The sights and sounds were reminiscent of the Act 10 protests seen in 2011. But like most sequels, this rally didn't quite measure up to that display nearly four years ago. Instead of a crowd of 100,000, a few hundred people gathered on the Capitol steps.
The group may have been smaller in numbers, but there was no lack of passion among those arguing against right-to work legislation.
"I was effected by Act 10 four years ago and I think that the situation now has, it's come to a head," said Lance Decker, protester.
If you're wondering how right-to-work legislation might impact Wisconsin, you will get very different answers depending on who you ask.
"In other states, what we've seen is it decreases workers' wages by about $5,000 on average," said Christopher Daly, protester.
"When you factor in cost of living, workers in right-to-work states are making more, right-to-work states are seeing lower unemployment," said a supporter of the legislation.
While opponents and proponents have differing data sets, the debate might not even make a difference. Legislative leaders have said they have the votes to pass right-to-work and Gov. Scott Walker has said he will sign it when it lands on his desk. But for some, that doesn't mean it's not worth fighting.
"No, it's not a losing battle.

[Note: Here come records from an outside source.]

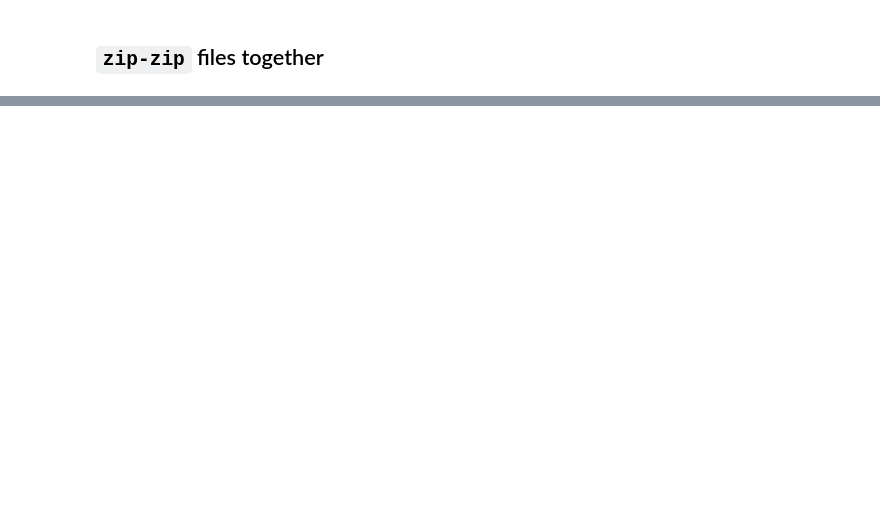
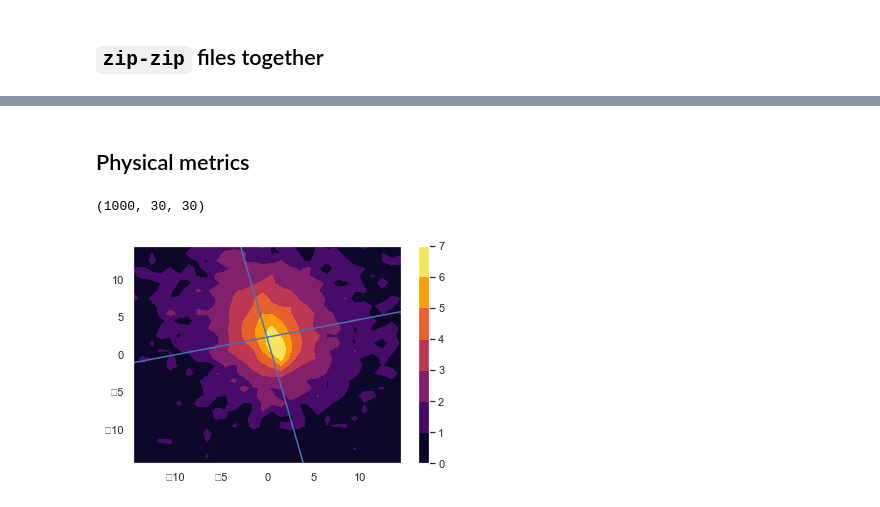
Before and after one commit to SchattenGenie/mlhep2019_2_phase, a Jupyter notebook: analysis/lhcb_calo_gan.ipynb, the cells around one changed output, grey strips where cells are left out. Saved outputs shown, nothing was run; the diff lists cells and outputs as text; code cells hidden in the pictures; blank space fills up the shorter version.

```diff
--- a/analysis/lhcb_calo_gan.ipynb
+++ b/analysis/lhcb_calo_gan.ipynb
@@ -479,0 +623,49 @@ plt.show()
+# %% [markdown]
+## Physical metrics
+# %%
+EnergyDeposit.shape
+# %% [output]
+(1000, 30, 30)
+# %%
+import matplotlib.lines as mlines
+def newline(p1, p2):
+    ax = plt.gca()
+    xmin, xmax = ax.get_xbound()
+
+    if(p2[0] == p1[0]):
+        xmin = xmax = p1[0]
+        ymin, ymax = ax.get_ybound()
+    else:
+        ymax = p1[1]+(p2[1]-p1[1])/(p2[0]-p1[0])*(xmax-p1[0])
+        ymin = p1[1]+(p2[1]-p1[1])/(p2[0]-p1[0])*(xmin-p1[0])
+
+    l = mlines.Line2D([xmin,xmax], [ymin,ymax])
+    ax.add_line(l)
+    return l
+
+def plot_axes_for_shower(ecal, point, p):
+    x = np.linspace(-14.5, 14.5, 30)
+    y = np.linspace(-14.5, 14.5, 30)
+
+    xx, yy = np.meshgrid(x, y)
+    zoff = 25.
+    ipic = 3
+    orth = np.array([-p[1], p[0]])
+
+    pref = point[:2] + p[:2] * zoff / p[2]
+
+    p1 = pref - 10 * p[:2]
+    p2 = pref + 10 * p[:2]
+    p3 = pref - 10 * orth
+    p4 = pref + 10 * orth
+
+    plt.contourf(xx, yy, np.log(ecal + 1), cmap=plt.cm.inferno)
+    newline(p1, p2)
+    newline(p3, p4)
+    plt.colorbar()
+# %%
+idx = 2
+plot_axes_for_shower(EnergyDeposit[idx], point=ParticlePoint[idx].detach().numpy(),
+                     p=ParticleMomentum[idx].detach().numpy())
+# %% [output]
+[figure, added]
```
Also changed, not shown: parts of 43 cells of this notebook.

Their constituents are going to feel this too and they don`t realize that this is going to hurt them in the long run. They're going to lose a lot of support," said Daly.
Tuesday's rally lasted about an hour on the Capitol steps before moving inside to the Capitol rotunda.
- Explanation: What exactly is Right-to-Work legislation?
- “Right-to-Work” states map
- “The political center of the universe:” What lies ahead for politics in Wisconsin in 2015?
- CLICK HERE for further Right-to-Work coverage via FOX6Now.com.